From the OIG report:
- "The OIG concluded that the personnel actions were not taken in retaliation for disclosures about fraud in the PPD's application for [federal] grant funds" (page 28).
- "OIG found no evidence to support Roberts' contention that PPD officials had directed the opening of the internal investigation solely in response to the protected disclosure" (page 31).

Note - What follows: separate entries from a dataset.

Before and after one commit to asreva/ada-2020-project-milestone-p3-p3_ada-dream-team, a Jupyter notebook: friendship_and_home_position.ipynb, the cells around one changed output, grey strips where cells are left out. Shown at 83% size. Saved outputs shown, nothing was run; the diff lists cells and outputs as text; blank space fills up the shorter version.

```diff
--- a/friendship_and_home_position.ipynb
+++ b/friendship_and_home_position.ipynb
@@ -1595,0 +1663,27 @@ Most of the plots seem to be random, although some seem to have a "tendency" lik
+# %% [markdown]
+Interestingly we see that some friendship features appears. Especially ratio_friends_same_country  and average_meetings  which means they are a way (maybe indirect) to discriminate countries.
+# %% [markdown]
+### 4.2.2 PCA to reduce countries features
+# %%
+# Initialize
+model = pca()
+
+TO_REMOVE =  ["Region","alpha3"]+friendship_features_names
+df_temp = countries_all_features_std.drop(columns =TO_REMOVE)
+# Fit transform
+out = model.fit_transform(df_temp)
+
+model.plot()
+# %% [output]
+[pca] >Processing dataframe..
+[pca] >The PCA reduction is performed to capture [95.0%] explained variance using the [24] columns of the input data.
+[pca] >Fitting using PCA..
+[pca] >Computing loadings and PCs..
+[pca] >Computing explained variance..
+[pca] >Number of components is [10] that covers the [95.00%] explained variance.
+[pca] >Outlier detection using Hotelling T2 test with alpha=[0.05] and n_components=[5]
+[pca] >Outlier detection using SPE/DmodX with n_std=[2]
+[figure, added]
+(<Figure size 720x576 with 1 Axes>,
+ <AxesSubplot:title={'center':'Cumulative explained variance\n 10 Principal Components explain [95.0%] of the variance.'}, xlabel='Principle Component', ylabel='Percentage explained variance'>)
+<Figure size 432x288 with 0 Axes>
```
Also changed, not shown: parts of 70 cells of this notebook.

- "As we found only one administrative charge of the five charges in the administrative investigation related solely to the protected disclosure, we do not find that the initiation of the investigation can be considered reprisal for a protected disclosure...the OIG does not find that a reprisal had taken place." (page 31).